We can extend the same logic to exports. When we export goods, we receive USD; we sell the USD received and convert to INR. This causes the INR to strength.

The Trade Deficit – the excess of imports over exports is a key factor to track as it influences the direction in which the currency trades. In general, narrowing the trade deficit is a positive for the domestic currency. The trade deficit is also referred to as the ‘Current account deficit’. I’d suggest you read this news piece, just to reinforce your understanding on this topic.

Interest RatesTypically investors borrow money from countries where the interest rate is low and invest in countries where the interest rates are high and profit from the interest rate difference. This is called the ‘carry trade’. Clearly the country offering higher interest attracts a lot more foreign investment into the country, naturally this leads to the strengthening of the domestic currency. This clearly implies that the ‘Interest rate’ is one big number currency traders watch out for.

The monetary policy review conducted by the central banks (RBI in India, Federal Reserves in US, and ECB in Euro region) reviews the interest rates of the country.
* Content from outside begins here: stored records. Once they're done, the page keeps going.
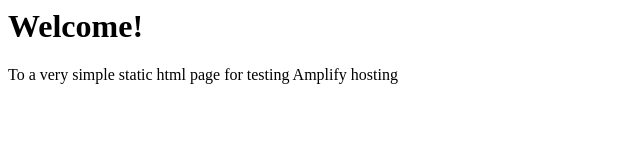
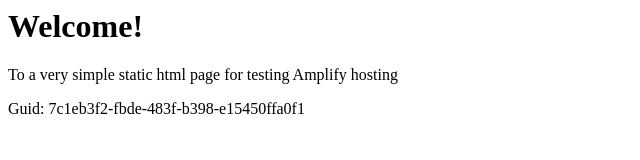
Before and after one commit to aws-aemilia-cmh/Github-PR-Commit-Integration-Test-DoNotTouch-v1-prod-us-east-2, a website: page src/index.html in a window 1280 px wide. Shown: the whole page, without its empty margins (0-640 px from the left). Drawn offline with Linux system fonts and the light colour scheme.

Commit message:
commit from integ tests

```diff
--- a/src/index.html
+++ b/src/index.html
@@ -1,3 +1,5 @@
+
+
 <html lang="en">
 
 <head>
@@ -10,6 +12,6 @@
 <body>
     <h1>Welcome!</h1>
     <p>To a very simple static html page for testing Amplify hosting</p>
-</body>
+    <p>Guid: 7c1eb3f2-fbde-483f-b398-e15450ffa0f1</p></body>
 
 </html>
```
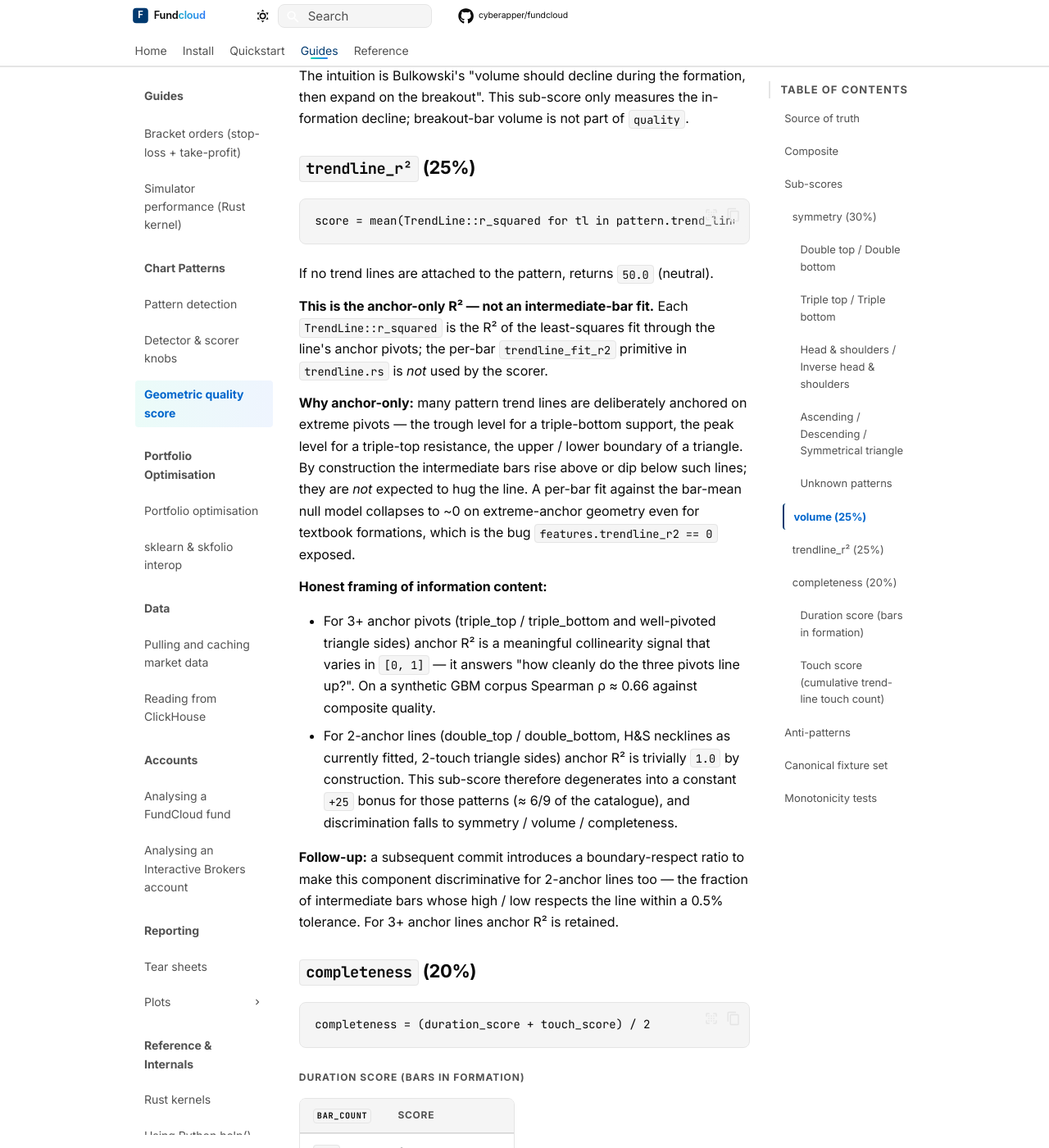
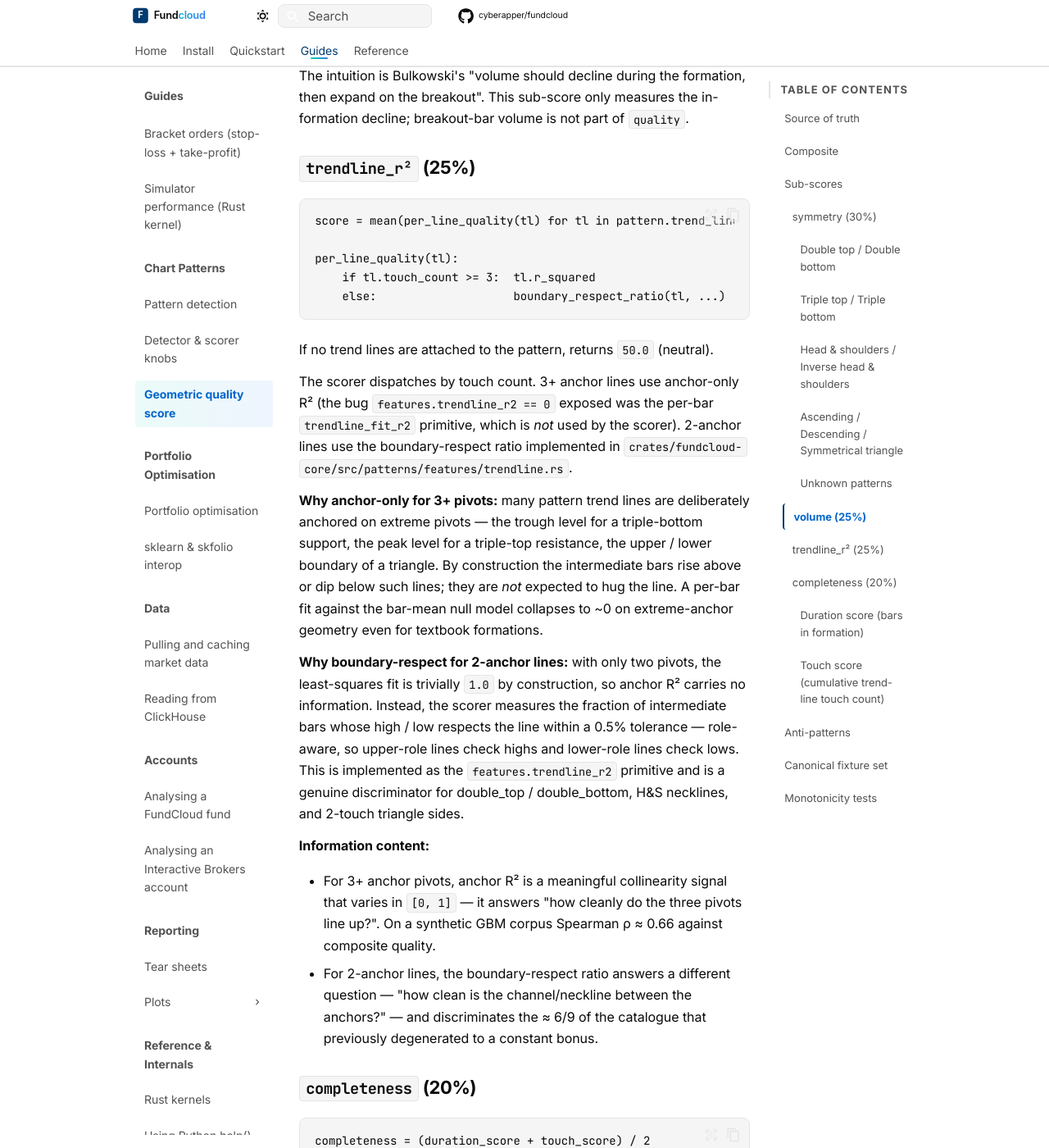
Before and after one commit to cyberapper/fundcloud, an MkDocs documentation site: the page built from docs/scoring/quality.md, in a window 1280 px wide and 1400 px high, scrolled down 3350 px. Shown: the whole window at 82% size. Built offline with MkDocs 1.6.1 and Material for MkDocs 9.7.7, drawn with Linux system fonts in a browser that asks for light colours; comment, search, counter and statistics services are not loaded; the version menu is left out.

Commit message:
docs(patterns): refresh trendline_r2 / role docs for boundary-respect scorer
Three docs were behind the current scoring contract:

- docs/guides/patterns/knobs.md: the trendline_r2 knob row still
  described 2-anchor lines as trivially 1.0. Updated to describe the
  touch-count dispatch.
- docs/reference/patterns.md: the trendline_r2 (25%) section claimed
  2-anchor lines contribute a constant +25 bonus, and the PyO3
  detection dict schema for trend_lines omitted the role field
  (already serialised in fundcloud-py at lib.rs:422). Both fixed; role
  added to the Rust TrendLine output snippet too.
- docs/scoring/quality.md: the trendline_r² section framed
  boundary-respect as a follow-up. That follow-up has landed —
  reframed the section around the touch-count dispatch with separate
  rationale for the 3+-anchor R² path and the 2-anchor
  boundary-respect path.

````diff
--- a/docs/scoring/quality.md
+++ b/docs/scoring/quality.md
@@ -130,42 +130,48 @@ the in-formation decline; breakout-bar volume is not part of `quality`.
 ### `trendline_r²` (25%)
 
 ```text
-score = mean(TrendLine::r_squared for tl in pattern.trend_lines) × 100
+score = mean(per_line_quality(tl) for tl in pattern.trend_lines) × 100
+
+per_line_quality(tl):
+    if tl.touch_count >= 3:  tl.r_squared                       # anchor-only R²
+    else:                    boundary_respect_ratio(tl, ...)    # 2-anchor path
 ```
 
 If no trend lines are attached to the pattern, returns `50.0` (neutral).
 
-**This is the anchor-only R² — not an intermediate-bar fit.** Each
-`TrendLine::r_squared` is the R² of the least-squares fit through the
-line's anchor pivots; the per-bar `trendline_fit_r2` primitive in
-`trendline.rs` is *not* used by the scorer.
+The scorer dispatches by touch count. 3+ anchor lines use anchor-only
+R² (the bug `features.trendline_r2 == 0` exposed was the per-bar
+`trendline_fit_r2` primitive, which is *not* used by the scorer).
+2-anchor lines use the boundary-respect ratio implemented in
+`crates/fundcloud-core/src/patterns/features/trendline.rs`.
 
-**Why anchor-only:** many pattern trend lines are deliberately anchored
-on extreme pivots — the trough level for a triple-bottom support, the
-peak level for a triple-top resistance, the upper / lower boundary of
-a triangle. By construction the intermediate bars rise above or dip
-below such lines; they are *not* expected to hug the line. A per-bar
-fit against the bar-mean null model collapses to ~0 on extreme-anchor
-geometry even for textbook formations, which is the bug
-`features.trendline_r2 == 0` exposed.
+**Why anchor-only for 3+ pivots:** many pattern trend lines are
+deliberately anchored on extreme pivots — the trough level for a
+triple-bottom support, the peak level for a triple-top resistance, the
+upper / lower boundary of a triangle. By construction the intermediate
+bars rise above or dip below such lines; they are *not* expected to
+hug the line. A per-bar fit against the bar-mean null model collapses
+to ~0 on extreme-anchor geometry even for textbook formations.
 
-**Honest framing of information content:**
+**Why boundary-respect for 2-anchor lines:** with only two pivots, the
+least-squares fit is trivially `1.0` by construction, so anchor R²
+carries no information. Instead, the scorer measures the fraction of
+intermediate bars whose high / low respects the line within a 0.5%
+tolerance — role-aware, so upper-role lines check highs and lower-role
+lines check lows. This is implemented as the `features.trendline_r2`
+primitive and is a genuine discriminator for double_top / double_bottom,
+H&S necklines, and 2-touch triangle sides.
 
-* For 3+ anchor pivots (triple_top / triple_bottom and well-pivoted
-  triangle sides) anchor R² is a meaningful collinearity signal that
-  varies in `[0, 1]` — it answers "how cleanly do the three pivots
-  line up?". On a synthetic GBM corpus Spearman ρ ≈ 0.66 against
-  composite quality.
-* For 2-anchor lines (double_top / double_bottom, H&S necklines as
-  currently fitted, 2-touch triangle sides) anchor R² is trivially
-  `1.0` by construction. This sub-score therefore degenerates into a
-  constant `+25` bonus for those patterns (≈ 6/9 of the catalogue),
-  and discrimination falls to symmetry / volume / completeness.
+**Information content:**
 
-**Follow-up:** a subsequent commit introduces a boundary-respect ratio
-to make this component discriminative for 2-anchor lines too — the
-fraction of intermediate bars whose high / low respects the line within
-a 0.5% tolerance. For 3+ anchor lines anchor R² is retained.
+* For 3+ anchor pivots, anchor R² is a meaningful collinearity signal
+  that varies in `[0, 1]` — it answers "how cleanly do the three
+  pivots line up?". On a synthetic GBM corpus Spearman ρ ≈ 0.66
+  against composite quality.
+* For 2-anchor lines, the boundary-respect ratio answers a different
+  question — "how clean is the channel/neckline between the anchors?"
+  — and discriminates the ≈ 6/9 of the catalogue that previously
+  degenerated to a constant bonus.
 
 ### `completeness` (20%)
 
````
Also changed, not shown: docs/guides/patterns/knobs.md (+1 -1 lines), docs/reference/patterns.md (+18 -12 lines).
This is the reason why there is so much attention paid for the policy review. Besides tracking the actual change in numbers in the on-going review, the market participants look for cues regarding the policy stance. The monetary stance helps the participants understand the future course of action concerning the interest rate.

DovishDovish is a term used to describe the central bank’s stance wherein they are likely to lower the interest rate in the future. Remember, lower interest rate weakens the domestic currency. Here is a new headline talking about the relationship between a dovish stance and the currency.

Image 3_dovish

Click here to see the article.

HawkishHawkish is a term used to describe the central bank’s stance wherein they are likely to increase the interest rate in the future. Remember, higher interest rates attract foreign investments to the country and therefore strengthens the domestic currency.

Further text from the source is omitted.